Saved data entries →

- Opening Delimiter -

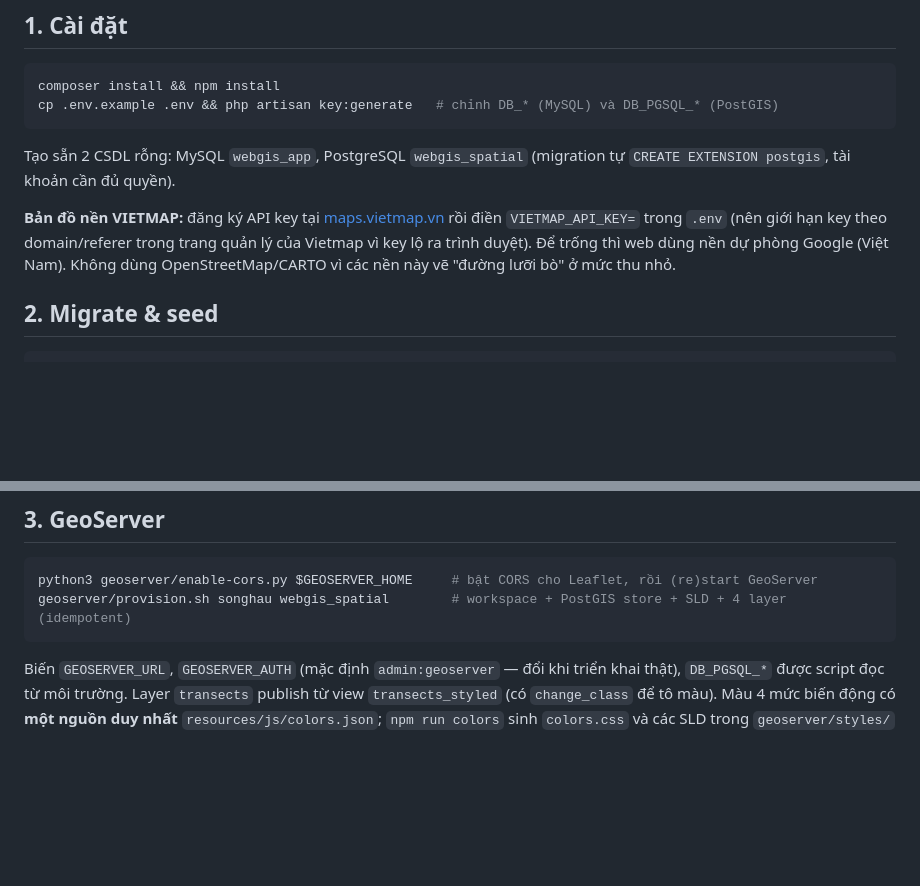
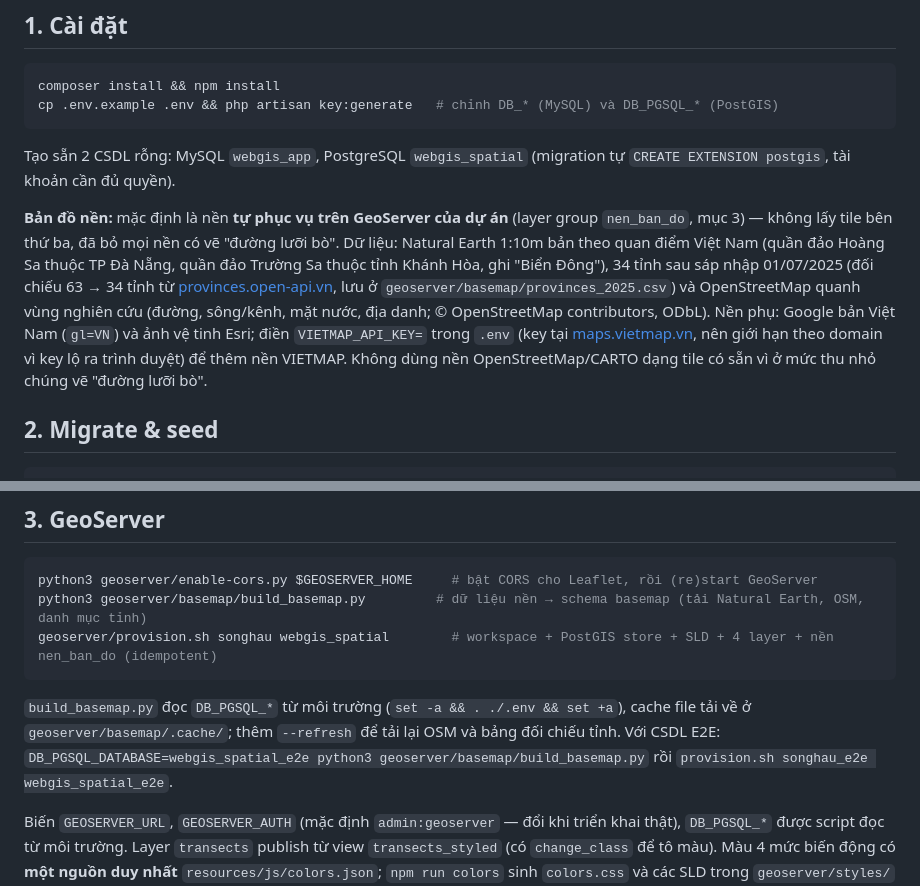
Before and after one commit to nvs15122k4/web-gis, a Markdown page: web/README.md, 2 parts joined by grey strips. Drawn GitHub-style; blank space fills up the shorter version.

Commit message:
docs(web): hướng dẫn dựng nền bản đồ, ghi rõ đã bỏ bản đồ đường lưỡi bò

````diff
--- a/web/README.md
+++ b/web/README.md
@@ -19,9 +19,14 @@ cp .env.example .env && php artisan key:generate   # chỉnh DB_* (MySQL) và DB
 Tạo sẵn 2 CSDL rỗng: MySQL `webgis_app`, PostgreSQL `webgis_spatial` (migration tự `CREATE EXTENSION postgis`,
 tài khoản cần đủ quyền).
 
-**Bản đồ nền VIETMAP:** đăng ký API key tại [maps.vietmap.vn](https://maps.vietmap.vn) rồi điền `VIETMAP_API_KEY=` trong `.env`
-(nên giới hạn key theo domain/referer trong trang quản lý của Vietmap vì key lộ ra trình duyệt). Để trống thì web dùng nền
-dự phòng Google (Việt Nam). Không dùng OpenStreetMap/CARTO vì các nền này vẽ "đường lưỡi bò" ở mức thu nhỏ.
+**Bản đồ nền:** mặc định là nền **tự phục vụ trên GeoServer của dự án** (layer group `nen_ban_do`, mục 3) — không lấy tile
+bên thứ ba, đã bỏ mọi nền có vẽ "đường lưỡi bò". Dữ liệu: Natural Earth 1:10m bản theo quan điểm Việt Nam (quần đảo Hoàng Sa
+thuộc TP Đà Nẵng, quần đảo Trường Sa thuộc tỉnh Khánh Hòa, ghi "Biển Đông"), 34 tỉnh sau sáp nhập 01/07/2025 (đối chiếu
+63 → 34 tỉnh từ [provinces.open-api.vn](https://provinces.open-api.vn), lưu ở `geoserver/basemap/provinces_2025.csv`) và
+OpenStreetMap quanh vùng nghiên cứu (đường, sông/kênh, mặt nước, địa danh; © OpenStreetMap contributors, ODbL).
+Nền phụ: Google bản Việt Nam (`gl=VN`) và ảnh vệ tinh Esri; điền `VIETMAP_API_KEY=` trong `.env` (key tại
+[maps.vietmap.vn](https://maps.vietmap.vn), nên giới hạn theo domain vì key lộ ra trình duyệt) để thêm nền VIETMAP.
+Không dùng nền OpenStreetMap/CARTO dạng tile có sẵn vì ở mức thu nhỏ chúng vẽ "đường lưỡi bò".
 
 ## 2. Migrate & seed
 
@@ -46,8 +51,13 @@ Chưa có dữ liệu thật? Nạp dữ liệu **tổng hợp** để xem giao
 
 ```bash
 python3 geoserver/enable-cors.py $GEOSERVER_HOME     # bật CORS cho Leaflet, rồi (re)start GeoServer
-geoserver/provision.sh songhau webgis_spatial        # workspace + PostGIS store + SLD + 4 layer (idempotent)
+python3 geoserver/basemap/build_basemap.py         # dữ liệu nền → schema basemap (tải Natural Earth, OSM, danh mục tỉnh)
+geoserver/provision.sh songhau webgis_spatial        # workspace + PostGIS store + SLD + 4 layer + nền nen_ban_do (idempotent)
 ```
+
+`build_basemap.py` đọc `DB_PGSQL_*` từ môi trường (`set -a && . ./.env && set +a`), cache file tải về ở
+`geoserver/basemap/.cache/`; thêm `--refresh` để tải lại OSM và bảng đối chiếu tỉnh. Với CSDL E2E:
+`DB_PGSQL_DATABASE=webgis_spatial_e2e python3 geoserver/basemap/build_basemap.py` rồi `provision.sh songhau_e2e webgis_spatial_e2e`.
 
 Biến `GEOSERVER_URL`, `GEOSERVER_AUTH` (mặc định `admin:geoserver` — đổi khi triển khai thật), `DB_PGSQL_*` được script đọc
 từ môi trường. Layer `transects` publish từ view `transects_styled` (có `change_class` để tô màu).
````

- Closing Delimiter -

Assignment →
If an entry holds a picture, skip the picture and print the rest of the data exactly.

Response →
Before and after one commit to nvs15122k4/web-gis, a Markdown page: web/README.md, 2 parts joined by grey strips. Drawn GitHub-style; blank space fills up the shorter version.

Commit message:
docs(web): hướng dẫn dựng nền bản đồ, ghi rõ đã bỏ bản đồ đường lưỡi bò

````diff
--- a/web/README.md
+++ b/web/README.md
@@ -19,9 +19,14 @@ cp .env.example .env && php artisan key:generate   # chỉnh DB_* (MySQL) và DB
 Tạo sẵn 2 CSDL rỗng: MySQL `webgis_app`, PostgreSQL `webgis_spatial` (migration tự `CREATE EXTENSION postgis`,
 tài khoản cần đủ quyền).
 
-**Bản đồ nền VIETMAP:** đăng ký API key tại [maps.vietmap.vn](https://maps.vietmap.vn) rồi điền `VIETMAP_API_KEY=` trong `.env`
-(nên giới hạn key theo domain/referer trong trang quản lý của Vietmap vì key lộ ra trình duyệt). Để trống thì web dùng nền
-dự phòng Google (Việt Nam). Không dùng OpenStreetMap/CARTO vì các nền này vẽ "đường lưỡi bò" ở mức thu nhỏ.
+**Bản đồ nền:** mặc định là nền **tự phục vụ trên GeoServer của dự án** (layer group `nen_ban_do`, mục 3) — không lấy tile
+bên thứ ba, đã bỏ mọi nền có vẽ "đường lưỡi bò". Dữ liệu: Natural Earth 1:10m bản theo quan điểm Việt Nam (quần đảo Hoàng Sa
+thuộc TP Đà Nẵng, quần đảo Trường Sa thuộc tỉnh Khánh Hòa, ghi "Biển Đông"), 34 tỉnh sau sáp nhập 01/07/2025 (đối chiếu
+63 → 34 tỉnh từ [provinces.open-api.vn](https://provinces.open-api.vn), lưu ở `geoserver/basemap/provinces_2025.csv`) và
+OpenStreetMap quanh vùng nghiên cứu (đường, sông/kênh, mặt nước, địa danh; © OpenStreetMap contributors, ODbL).
+Nền phụ: Google bản Việt Nam (`gl=VN`) và ảnh vệ tinh Esri; điền `VIETMAP_API_KEY=` trong `.env` (key tại
+[maps.vietmap.vn](https://maps.vietmap.vn), nên giới hạn theo domain vì key lộ ra trình duyệt) để thêm nền VIETMAP.
+Không dùng nền OpenStreetMap/CARTO dạng tile có sẵn vì ở mức thu nhỏ chúng vẽ "đường lưỡi bò".
 
 ## 2. Migrate & seed
 
@@ -46,8 +51,13 @@ Chưa có dữ liệu thật? Nạp dữ liệu **tổng hợp** để xem giao
 
 ```bash
 python3 geoserver/enable-cors.py $GEOSERVER_HOME     # bật CORS cho Leaflet, rồi (re)start GeoServer
-geoserver/provision.sh songhau webgis_spatial        # workspace + PostGIS store + SLD + 4 layer (idempotent)
+python3 geoserver/basemap/build_basemap.py         # dữ liệu nền → schema basemap (tải Natural Earth, OSM, danh mục tỉnh)
+geoserver/provision.sh songhau webgis_spatial        # workspace + PostGIS store + SLD + 4 layer + nền nen_ban_do (idempotent)
 ```
+
+`build_basemap.py` đọc `DB_PGSQL_*` từ môi trường (`set -a && . ./.env && set +a`), cache file tải về ở
+`geoserver/basemap/.cache/`; thêm `--refresh` để tải lại OSM và bảng đối chiếu tỉnh. Với CSDL E2E:
+`DB_PGSQL_DATABASE=webgis_spatial_e2e python3 geoserver/basemap/build_basemap.py` rồi `provision.sh songhau_e2e webgis_spatial_e2e`.
 
 Biến `GEOSERVER_URL`, `GEOSERVER_AUTH` (mặc định `admin:geoserver` — đổi khi triển khai thật), `DB_PGSQL_*` được script đọc
 từ môi trường. Layer `transects` publish từ view `transects_styled` (có `change_class` để tô màu).
````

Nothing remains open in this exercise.